**WHAT TO WORK ON**
Your task is to copy every line of the entries that holds the word "visited".

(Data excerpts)
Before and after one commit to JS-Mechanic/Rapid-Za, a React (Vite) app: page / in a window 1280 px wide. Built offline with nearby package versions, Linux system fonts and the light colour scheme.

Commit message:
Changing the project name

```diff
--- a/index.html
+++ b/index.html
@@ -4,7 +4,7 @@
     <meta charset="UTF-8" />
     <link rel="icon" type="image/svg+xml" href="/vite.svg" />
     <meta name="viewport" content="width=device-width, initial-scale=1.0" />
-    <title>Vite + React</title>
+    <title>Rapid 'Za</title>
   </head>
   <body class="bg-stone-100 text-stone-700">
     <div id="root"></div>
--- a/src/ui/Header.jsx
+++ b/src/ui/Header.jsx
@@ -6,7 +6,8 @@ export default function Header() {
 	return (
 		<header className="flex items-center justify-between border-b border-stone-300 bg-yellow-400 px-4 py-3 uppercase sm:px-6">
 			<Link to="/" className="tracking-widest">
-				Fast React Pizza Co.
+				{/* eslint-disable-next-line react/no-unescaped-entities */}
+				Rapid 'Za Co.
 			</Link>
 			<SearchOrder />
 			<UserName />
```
* * *
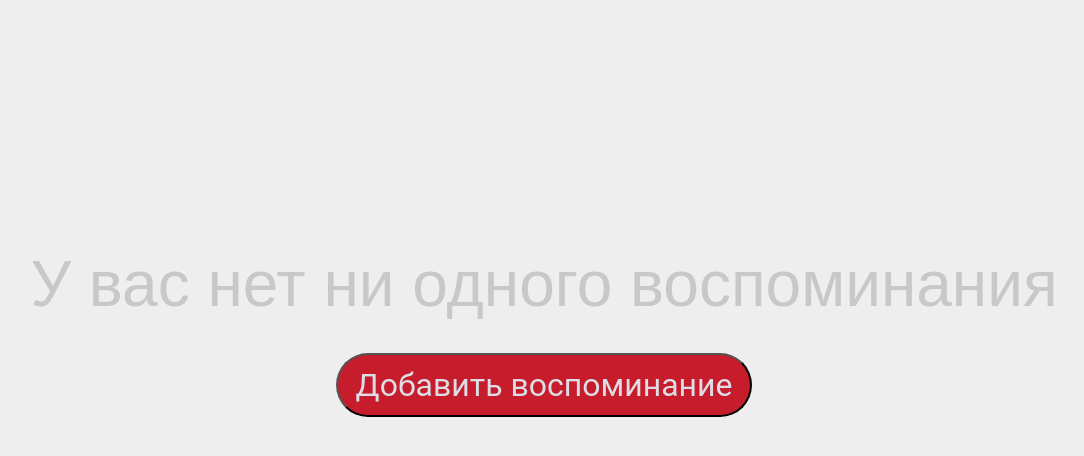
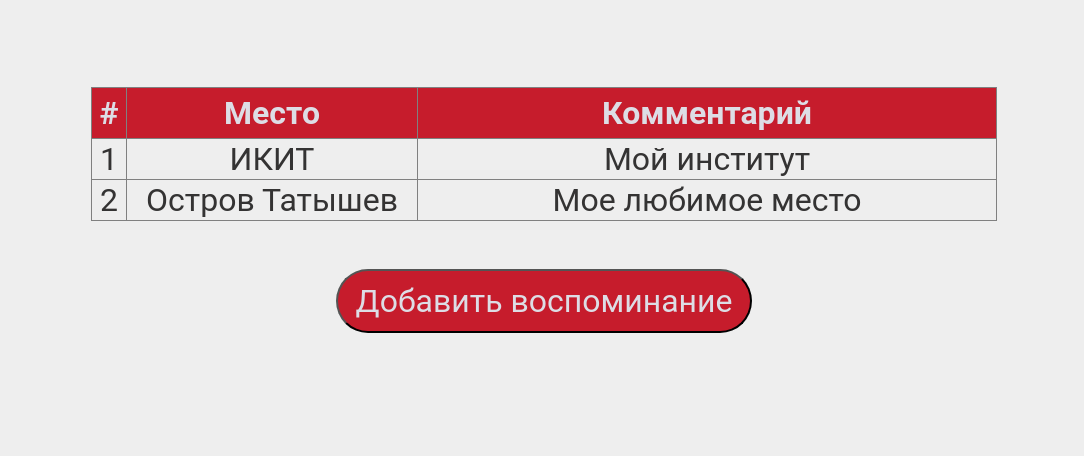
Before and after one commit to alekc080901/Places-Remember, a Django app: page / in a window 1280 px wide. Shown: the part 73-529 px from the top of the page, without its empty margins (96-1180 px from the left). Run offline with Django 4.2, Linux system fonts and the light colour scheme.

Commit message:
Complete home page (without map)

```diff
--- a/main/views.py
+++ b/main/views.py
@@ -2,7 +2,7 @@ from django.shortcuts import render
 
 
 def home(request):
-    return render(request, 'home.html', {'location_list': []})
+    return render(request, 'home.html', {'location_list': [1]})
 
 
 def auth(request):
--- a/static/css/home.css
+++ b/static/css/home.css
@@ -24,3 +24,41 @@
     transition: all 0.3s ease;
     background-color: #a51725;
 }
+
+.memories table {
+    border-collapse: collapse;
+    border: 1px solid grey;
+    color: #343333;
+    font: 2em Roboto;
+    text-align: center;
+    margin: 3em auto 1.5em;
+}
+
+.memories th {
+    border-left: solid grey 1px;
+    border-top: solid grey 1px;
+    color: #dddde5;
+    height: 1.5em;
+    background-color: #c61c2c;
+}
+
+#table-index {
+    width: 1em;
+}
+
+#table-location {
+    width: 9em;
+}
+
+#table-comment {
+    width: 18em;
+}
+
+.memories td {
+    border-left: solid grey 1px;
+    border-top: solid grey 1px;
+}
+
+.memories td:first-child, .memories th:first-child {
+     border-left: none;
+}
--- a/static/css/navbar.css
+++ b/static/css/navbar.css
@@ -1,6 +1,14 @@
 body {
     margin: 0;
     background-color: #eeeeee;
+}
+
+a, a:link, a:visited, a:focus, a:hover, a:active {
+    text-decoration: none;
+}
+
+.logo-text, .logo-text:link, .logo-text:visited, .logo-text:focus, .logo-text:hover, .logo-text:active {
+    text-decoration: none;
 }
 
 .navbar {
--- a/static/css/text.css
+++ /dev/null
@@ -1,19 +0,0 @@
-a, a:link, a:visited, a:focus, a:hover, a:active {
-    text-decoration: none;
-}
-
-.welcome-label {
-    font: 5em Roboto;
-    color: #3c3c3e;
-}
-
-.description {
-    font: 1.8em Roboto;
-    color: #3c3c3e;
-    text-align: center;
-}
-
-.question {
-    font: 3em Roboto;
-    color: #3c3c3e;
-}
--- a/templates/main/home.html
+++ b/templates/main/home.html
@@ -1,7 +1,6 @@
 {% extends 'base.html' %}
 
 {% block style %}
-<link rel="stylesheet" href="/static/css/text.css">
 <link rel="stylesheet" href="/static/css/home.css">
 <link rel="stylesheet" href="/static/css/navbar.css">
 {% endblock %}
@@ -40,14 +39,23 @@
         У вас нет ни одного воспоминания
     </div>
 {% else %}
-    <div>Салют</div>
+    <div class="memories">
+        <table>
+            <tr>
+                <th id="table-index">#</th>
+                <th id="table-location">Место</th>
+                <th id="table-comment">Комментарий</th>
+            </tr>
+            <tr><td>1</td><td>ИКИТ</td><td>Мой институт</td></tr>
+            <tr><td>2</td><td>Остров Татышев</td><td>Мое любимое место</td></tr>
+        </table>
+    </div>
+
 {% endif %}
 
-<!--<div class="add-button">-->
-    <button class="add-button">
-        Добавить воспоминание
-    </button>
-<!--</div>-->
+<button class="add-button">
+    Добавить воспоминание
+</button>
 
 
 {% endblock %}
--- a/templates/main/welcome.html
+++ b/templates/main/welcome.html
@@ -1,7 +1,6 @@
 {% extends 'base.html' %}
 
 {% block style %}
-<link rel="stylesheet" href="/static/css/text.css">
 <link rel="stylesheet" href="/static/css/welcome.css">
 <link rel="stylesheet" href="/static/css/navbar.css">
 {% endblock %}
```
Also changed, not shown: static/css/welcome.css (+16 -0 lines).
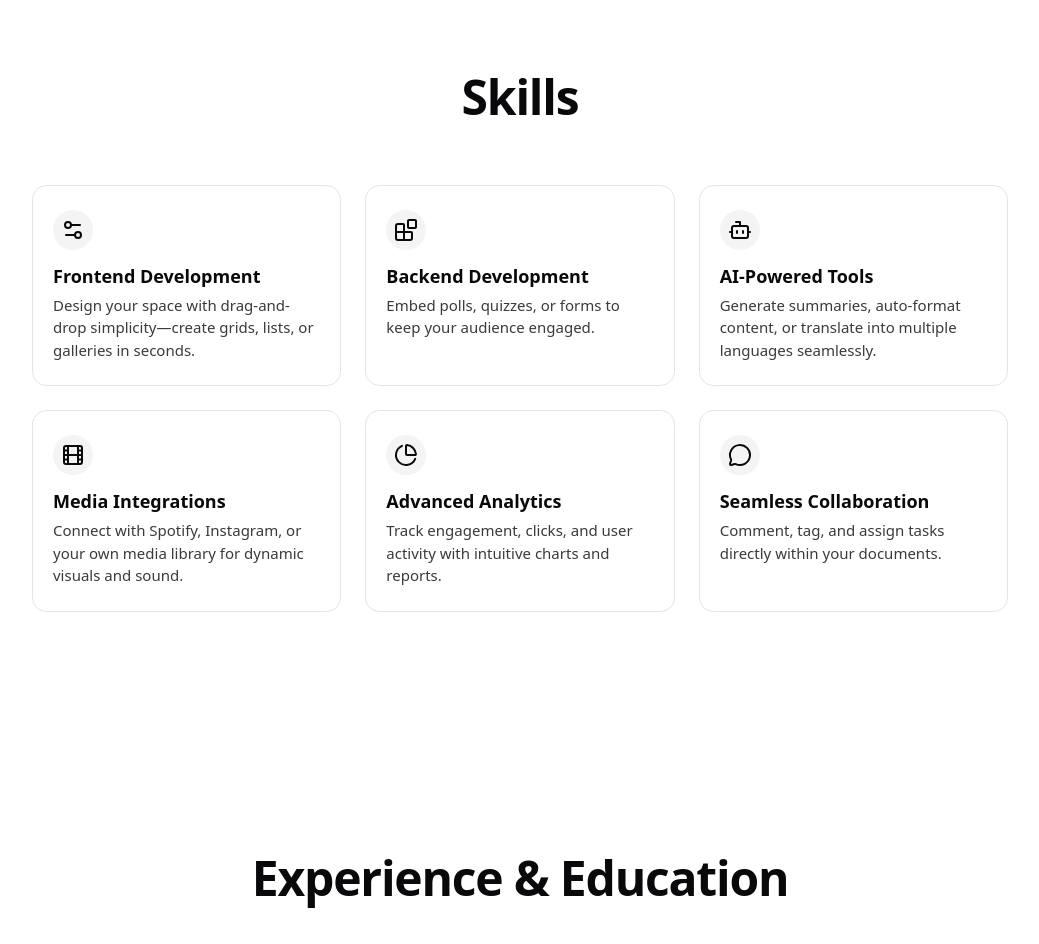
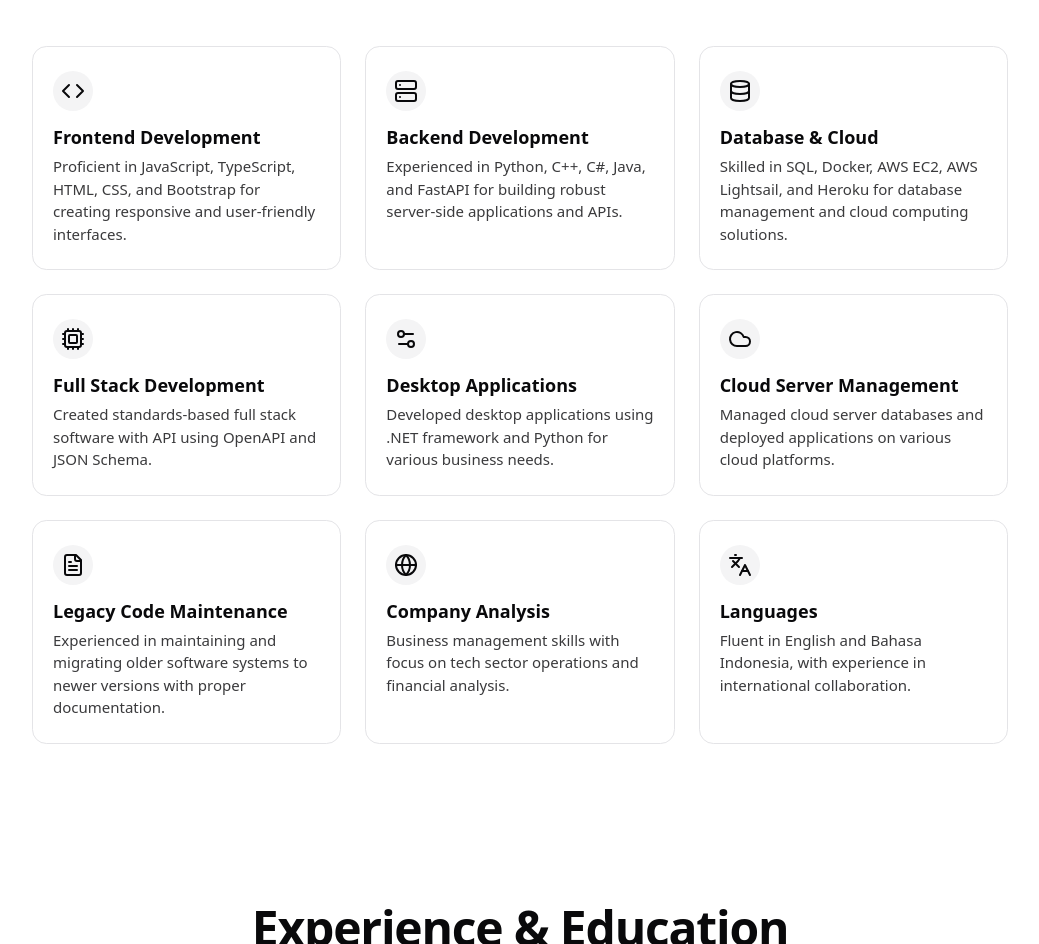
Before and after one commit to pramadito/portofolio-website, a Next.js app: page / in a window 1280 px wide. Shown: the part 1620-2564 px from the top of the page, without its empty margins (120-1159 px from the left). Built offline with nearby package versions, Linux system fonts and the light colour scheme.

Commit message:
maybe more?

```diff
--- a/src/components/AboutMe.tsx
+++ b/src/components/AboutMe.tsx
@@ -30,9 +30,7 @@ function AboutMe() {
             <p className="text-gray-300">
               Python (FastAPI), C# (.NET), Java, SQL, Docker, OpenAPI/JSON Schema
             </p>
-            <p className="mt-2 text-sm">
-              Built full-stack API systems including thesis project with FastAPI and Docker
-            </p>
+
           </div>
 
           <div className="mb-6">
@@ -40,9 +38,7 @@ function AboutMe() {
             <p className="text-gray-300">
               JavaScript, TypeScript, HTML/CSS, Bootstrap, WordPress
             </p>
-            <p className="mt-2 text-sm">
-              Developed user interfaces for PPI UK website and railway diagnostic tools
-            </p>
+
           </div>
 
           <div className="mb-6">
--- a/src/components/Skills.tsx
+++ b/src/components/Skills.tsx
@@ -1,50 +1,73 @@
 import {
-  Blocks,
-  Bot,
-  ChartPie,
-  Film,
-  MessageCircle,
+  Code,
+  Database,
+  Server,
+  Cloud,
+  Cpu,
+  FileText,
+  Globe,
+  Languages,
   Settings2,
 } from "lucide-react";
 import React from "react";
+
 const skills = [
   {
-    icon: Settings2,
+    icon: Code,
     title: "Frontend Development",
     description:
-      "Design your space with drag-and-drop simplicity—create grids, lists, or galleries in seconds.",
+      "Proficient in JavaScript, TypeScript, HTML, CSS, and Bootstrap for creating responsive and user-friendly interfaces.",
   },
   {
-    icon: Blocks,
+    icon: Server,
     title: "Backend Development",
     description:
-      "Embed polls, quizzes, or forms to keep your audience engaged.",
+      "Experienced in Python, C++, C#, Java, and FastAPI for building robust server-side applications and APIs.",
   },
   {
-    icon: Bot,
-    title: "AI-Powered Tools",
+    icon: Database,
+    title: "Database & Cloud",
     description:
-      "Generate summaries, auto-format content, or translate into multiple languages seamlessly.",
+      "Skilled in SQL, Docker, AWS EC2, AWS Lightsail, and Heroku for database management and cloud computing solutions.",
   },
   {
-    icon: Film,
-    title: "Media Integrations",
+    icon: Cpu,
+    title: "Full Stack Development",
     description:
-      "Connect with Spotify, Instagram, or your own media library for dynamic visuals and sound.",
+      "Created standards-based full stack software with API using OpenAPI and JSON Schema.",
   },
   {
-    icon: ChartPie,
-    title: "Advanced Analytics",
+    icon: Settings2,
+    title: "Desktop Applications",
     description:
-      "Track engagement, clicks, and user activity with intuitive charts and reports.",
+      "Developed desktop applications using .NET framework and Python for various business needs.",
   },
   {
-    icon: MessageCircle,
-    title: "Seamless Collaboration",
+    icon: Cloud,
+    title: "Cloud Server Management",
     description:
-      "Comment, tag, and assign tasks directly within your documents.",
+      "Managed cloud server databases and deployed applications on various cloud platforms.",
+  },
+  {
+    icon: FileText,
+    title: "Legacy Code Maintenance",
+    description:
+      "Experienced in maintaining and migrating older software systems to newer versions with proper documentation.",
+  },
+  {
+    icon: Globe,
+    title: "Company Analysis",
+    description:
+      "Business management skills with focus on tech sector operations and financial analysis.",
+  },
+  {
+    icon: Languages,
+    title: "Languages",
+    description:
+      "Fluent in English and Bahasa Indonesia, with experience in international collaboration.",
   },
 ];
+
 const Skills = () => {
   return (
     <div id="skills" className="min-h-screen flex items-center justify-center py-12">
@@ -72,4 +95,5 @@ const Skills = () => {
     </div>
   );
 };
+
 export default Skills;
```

**FINISHED TASK**
+a, a:link, a:visited, a:focus, a:hover, a:active {
+.logo-text, .logo-text:link, .logo-text:visited, .logo-text:focus, .logo-text:hover, .logo-text:active {
-a, a:link, a:visited, a:focus, a:hover, a:active {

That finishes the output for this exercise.